Spring Break has come and gone. Every instructor had their wish list of things to get done during break, when suddenly not having to prep for teaching freed up what seemed like days of free time. And yet…if you’re anything like me, you probably didn’t get through all of that wish list. Now that school is back in session, that big pile of midterm essays you collected before break is on your desk, staring at you, (still) waiting to be graded.
Many of the principles that we espouse with WAC philosophy require advance planning before the semester begins, as they deal with assignment design and syllabus organization. But there are things we can change and implement mid-semester, and one of these is the approach to grading.
We covered much of this in detail in our minimal marking workshop last fall, but let’s revisit just a couple of the most important points that can help alleviate some of your grading woes.
1. Focus on higher order concerns
When we try to catch every grammatical and usage mistake that our students make, we can end up with an overgraded paper. The student will see their paper full of corrections and suggestions and will do one of two things: 1) get overwhelmed and just ignore everything, or, 2) only make the corrections that you’ve marked and then consider their “revision” done. Neither of these are optimal. We want our students to read and seriously consider our comments on their papers, and we want them to take the initiative to improve their writing. Consider only marking one important, content-based error per page. Choose the one thing that the student could do that would vastly improve that section of their paper (it’s likely not fixing that run-on or semicolon usage). And write out your comment/suggestion in a full sentence that doesn’t leave the student wondering what you mean.
When students can handle higher-order mistakes, their lower-order mistakes often improve alongside.
2. Consider offering a revision option
If you don’t already have a draft built into your assignment, consider allowing your students to revise their final paper for a higher grade. This might seem like you’re creating extra work for yourself, but in reality you can mark the first version they hand in less, saving some of those comments for the final draft. Just pick one or two issues per page to comment on (and then consider a global comment at the end such as “there are many issues with your subject-verb agreement throughout”). There’s no point in making tons of corrections to the student’s writing if they’re not going to revise and hand it in again, anyway. Students do not read our corrections and then say “OK, next time I’ll remember not to split my infinitive.” We all know that unless they have an immediate incentive to revise, students won’t do it. So let’s give them that incentive. Grade the papers they hand in fairly but honestly; don’t give a C paper a B. The students will be motivated to revise and improve.
These are two relatively easy ways to help us mark less and allow our students to have some autonomy over their education.

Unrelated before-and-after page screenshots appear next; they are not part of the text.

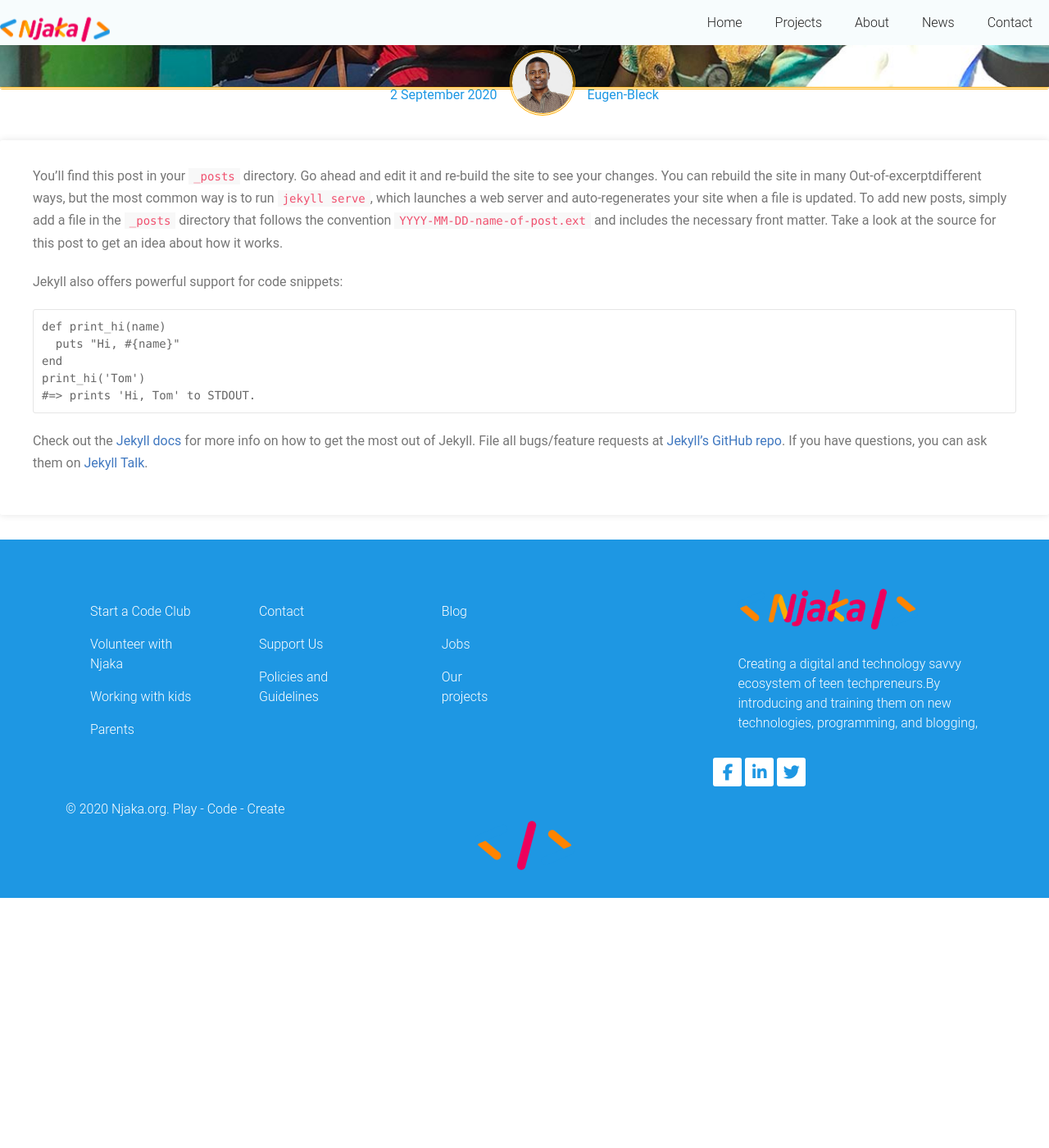
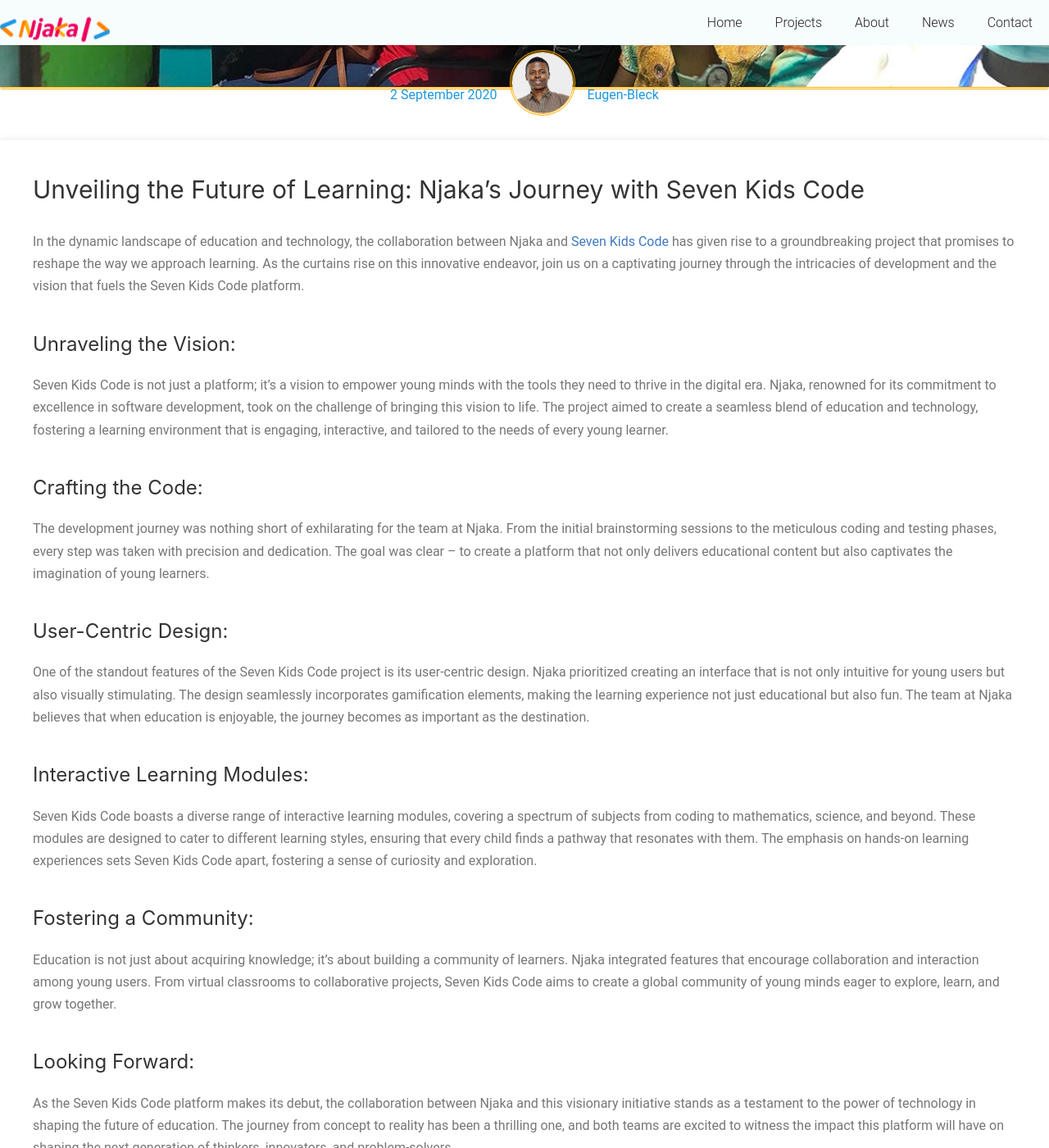
Before and after one commit to bl3ck/njaka.org, a Jekyll site: the page built from _posts/2020-09-02-seven-kids-code-with-njaka-2020.md, in a window 1280 px wide and 1400 px high, scrolled down 318 px. Shown: the whole window at 82% size. Built offline with Jekyll 4.4.1, drawn with Linux system fonts in a browser that asks for light colours; nearby versions of some CDN libraries; before the commit the page ends 1468 px from its top, so only the background shows below that; some of the changed text lies outside the part shown.

Commit message:
Seven Kids Code project

```diff
--- a/_posts/2020-09-02-seven-kids-code-with-njaka-2020.md
+++ b/_posts/2020-09-02-seven-kids-code-with-njaka-2020.md
@@ -11,23 +11,32 @@
 # url: /welcome-to-jekyll/
 ---
 
-You’ll find this post in your `_posts` directory. Go ahead and edit it and re-build the site to see your changes. You can rebuild the site in many
-Out-of-excerptdifferent ways, but the most common way is to run `jekyll serve`, which launches a web server and auto-regenerates your site when a file is updated.
-<!--more-->
-To add new posts, simply add a file in the `_posts` directory that follows the convention `YYYY-MM-DD-name-of-post.ext` and includes the necessary front matter. Take a look at the source for this post to get an idea about how it works.
+## Unveiling the Future of Learning: Njaka's Journey with Seven Kids Code
 
-Jekyll also offers powerful support for code snippets:
+In the dynamic landscape of education and technology, the collaboration between Njaka and [Seven Kids Code](https://sevenkidscode.com) has given rise to a groundbreaking project that promises to reshape the way we approach learning. As the curtains rise on this innovative endeavor, join us on a captivating journey through the intricacies of development and the vision that fuels the Seven Kids Code platform.
 
-{% highlight ruby %}
-def print_hi(name)
-  puts "Hi, #{name}"
-end
-print_hi('Tom')
-#=> prints 'Hi, Tom' to STDOUT.
-{% endhighlight %}
+### Unraveling the Vision:
 
-Check out the [Jekyll docs][jekyll-docs] for more info on how to get the most out of Jekyll. File all bugs/feature requests at [Jekyll’s GitHub repo][jekyll-gh]. If you have questions, you can ask them on [Jekyll Talk][jekyll-talk].
+Seven Kids Code is not just a platform; it's a vision to empower young minds with the tools they need to thrive in the digital era. Njaka, renowned for its commitment to excellence in software development, took on the challenge of bringing this vision to life. The project aimed to create a seamless blend of education and technology, fostering a learning environment that is engaging, interactive, and tailored to the needs of every young learner.
 
-[jekyll-docs]: https://jekyllrb.com/docs/home
-[jekyll-gh]:   https://github.com/jekyll/jekyll
-[jekyll-talk]: https://talk.jekyllrb.com/
+### Crafting the Code:
+
+The development journey was nothing short of exhilarating for the team at Njaka. From the initial brainstorming sessions to the meticulous coding and testing phases, every step was taken with precision and dedication. The goal was clear – to create a platform that not only delivers educational content but also captivates the imagination of young learners.
+
+### User-Centric Design:
+
+One of the standout features of the Seven Kids Code project is its user-centric design. Njaka prioritized creating an interface that is not only intuitive for young users but also visually stimulating. The design seamlessly incorporates gamification elements, making the learning experience not just educational but also fun. The team at Njaka believes that when education is enjoyable, the journey becomes as important as the destination.
+
+### Interactive Learning Modules:
+
+Seven Kids Code boasts a diverse range of interactive learning modules, covering a spectrum of subjects from coding to mathematics, science, and beyond. These modules are designed to cater to different learning styles, ensuring that every child finds a pathway that resonates with them. The emphasis on hands-on learning experiences sets Seven Kids Code apart, fostering a sense of curiosity and exploration.
+
+### Fostering a Community:
+
+Education is not just about acquiring knowledge; it's about building a community of learners. Njaka integrated features that encourage collaboration and interaction among young users. From virtual classrooms to collaborative projects, Seven Kids Code aims to create a global community of young minds eager to explore, learn, and grow together.
+
+### Looking Forward:
+
+As the Seven Kids Code platform makes its debut, the collaboration between Njaka and this visionary initiative stands as a testament to the power of technology in shaping the future of education. The journey from concept to reality has been a thrilling one, and both teams are excited to witness the impact this platform will have on shaping the next generation of thinkers, innovators, and problem-solvers.
+
+In conclusion, the Seven Kids Code project represents a harmonious fusion of educational expertise and technological prowess, setting the stage for a brighter future in learning. Njaka is proud to be part of this transformative endeavor and looks forward to the continued success of Seven Kids Code in inspiring and empowering young minds around the globe.
```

It’s not easy – the urge to fix that comma splice is sometimes uncontrollable, especially when students hand in a garbled first draft as their paper! But when we step back and realize that our students have the ability to be good writers who often need a few big pieces of advice, rather than many small ones, to bring their writing to the next level, we help both them and ourselves.